Monday, August 3, 2009

L-O-L-A, Lola...

On Thursday night, Nick, Louisa and I piled into Nick's car for the hour-long drive into Cleveland for dinner at one of the city's most beloved restaurants, Michael Symon's Lola. The menu is heavy on the pork and the cured meats, which seemed a good sign.

Lola is on East Fourth Street, an area targeted for revitalization. Walk two blocks in either direction, and you're in a rather dead area of downtown Cleveland - but Fourth Street is alive and bustling, full of people walking, drinking, and eating.

We had reserved three seats at the chef's table, and the hostess seated us graciously (despite our being a few minutes late). The chef's table is an elevated, bar-like spot right next to the open kitchen, with a fantastic view of each and every station - a circumstance which only made it harder to decide what to order. I ordered a gin gimlet and got down to the business of choosing.

For my starter, I ordered the pork belly with coffee, apricot and almonds.

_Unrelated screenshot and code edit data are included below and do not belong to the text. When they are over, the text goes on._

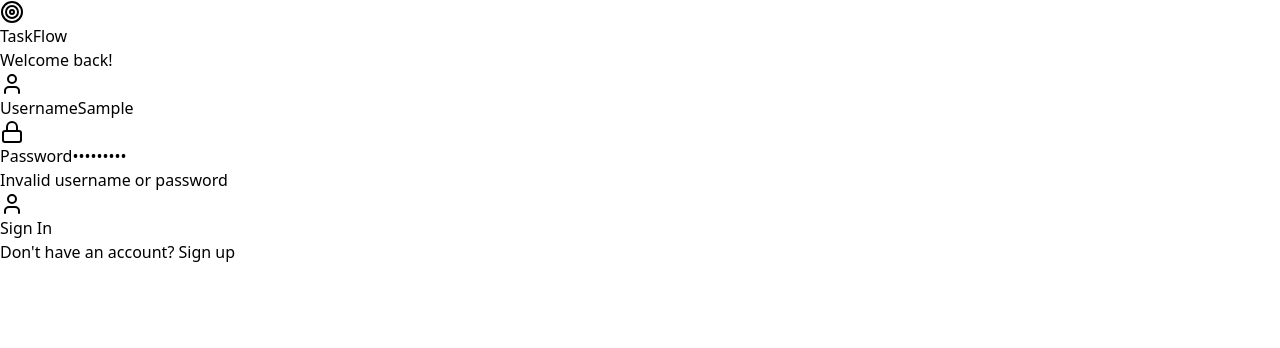
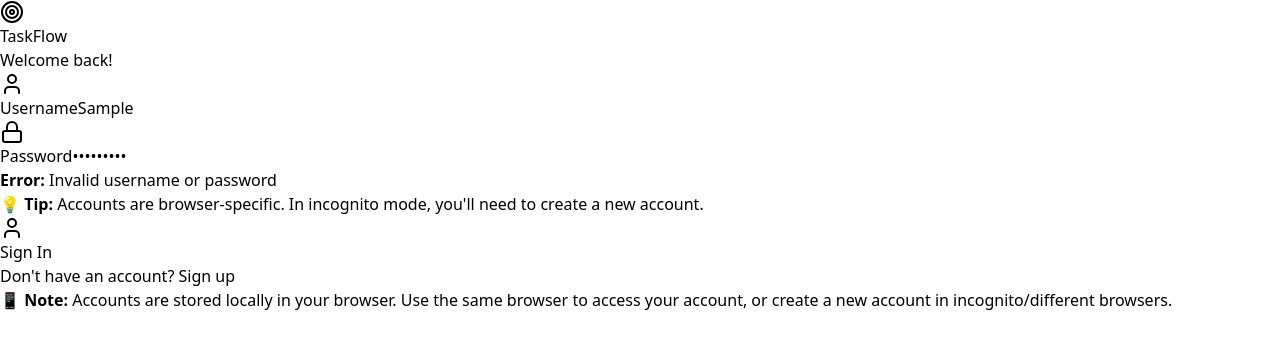
Before and after one commit to prathamssaraf/taskflow, a React (Vite) app: page / in a window 1280 px wide. Both pictures are taken after typing "Sample", "Sample123" into the empty fields and a click on the button "Sign In". Shown: the top 348 px of the page. Built offline with nearby package versions, Linux system fonts and the light colour scheme.

Commit message:
Fix GitHub sync encoding and improve login UX

```diff
--- a/src/App.jsx
+++ b/src/App.jsx
@@ -76,8 +76,9 @@ class GitHubStorage {
         console.log('File does not exist yet, creating new...');
       }
 
-      // Create or update file
-      const content = btoa(JSON.stringify(data, null, 2));
+      // Create or update file with proper UTF-8 encoding
+      const jsonString = JSON.stringify(data, null, 2);
+      const content = btoa(unescape(encodeURIComponent(jsonString)));
       const response = await fetch(
         `${GITHUB_CONFIG.apiUrl}/repos/${GITHUB_CONFIG.owner}/${GITHUB_CONFIG.repo}/contents/${this.filePath}`,
         {
@@ -127,7 +128,7 @@ class GitHubStorage {
       }
 
       const fileInfo = await response.json();
-      const content = atob(fileInfo.content);
+      const content = decodeURIComponent(escape(atob(fileInfo.content)));
       return JSON.parse(content);
     } catch (error) {
       console.error('Error loading from GitHub:', error);
@@ -304,7 +305,12 @@ function LoginScreen({ onLogin }) {
 
             {error && (
               <div className="bg-red-50 text-red-600 p-3 rounded-xl text-sm">
-                {error}
+                <strong>Error:</strong> {error}
+                {error.includes('Invalid username or password') && (
+                  <div className="mt-2 text-xs">
+                    💡 <strong>Tip:</strong> Accounts are browser-specific. In incognito mode, you'll need to create a new account.
+                  </div>
+                )}
               </div>
             )}
 
@@ -324,13 +330,17 @@ function LoginScreen({ onLogin }) {
             </button>
           </form>
 
-          <div className="mt-6 text-center">
+          <div className="mt-6 text-center space-y-3">
             <button
               onClick={() => setIsLogin(!isLogin)}
               className="text-sm text-slate-600 hover:text-amber-600"
             >
               {isLogin ? "Don't have an account? Sign up" : 'Already have an account? Sign in'}
             </button>
+
+            <div className="text-xs text-slate-400 bg-slate-50 p-2 rounded-lg">
+              <strong>📱 Note:</strong> Accounts are stored locally in your browser. Use the same browser to access your account, or create a new account in incognito/different browsers.
+            </div>
           </div>
         </div>
       </div>
@@ -1107,6 +1117,16 @@ function DailyTasksDashboard({ user, onLogout }) {
     } catch (error) {
       console.error("Cloud sync failed:", error);
       setSyncStatus("error");
+
+      // Show user-friendly error message
+      if (error.message.includes('InvalidCharacterError')) {
+        console.error("GitHub sync failed: Text encoding issue. This has been fixed in the latest version.");
+      } else if (error.message.includes('401')) {
+        console.error("GitHub sync failed: Invalid token. Please check your GitHub token permissions.");
+      } else if (error.message.includes('404')) {
+        console.log("GitHub sync: Creating new data file for user.");
+      }
+
       setTimeout(() => setSyncStatus(""), 5000);
     }
   };
```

While I enjoyed the play of salty and sweet (I do love bacon and fruit together, as you know), I thought the dish could have used a bit more spice (maybe more of the pepper that seemed more of a garnish) and a little more contrast in texture: the pureed apricot sauce was silky and well-made, but didn't do much to offset the soft, fatty texture of the belly.

My main was the far more successful duck with romesco sauce. Romesco is made with nuts (usually almonds or hazelnuts), roasted red pepper and garlic. This version used smoked almonds, which added different twist that went well with the rich duck. Along with haricots verts and a sprinkling of shaved almonds (seemingly a favored garnish at Lola), the duck came with a few charred scallions.

The dish was topped with thinly sliced zucchini that tasted somewhat bland on its own, but worked like alchemy with the duck and sauce to elevate the sauce's garlicky zing. My only complaint here was that there simply wasn't enough of the charred scallion to go with every single bite; I had to ration it out. I ate every last bit of this dish, and it took all my dignity to keep from licking the plate clean.

For dessert, I went for the 6 A.M. special, billed as French toast with maple-bacon ice cream and maple syrup. Quintessentially American in its flavors and playfulness, but still a bit refined, this dish captured the spirit of the restaurant - midwestern ingredients and flavors crossed with techniques imported from the wider world, and all done with a healthy dose of fun.

No comments:

Blog Widget by LinkWithin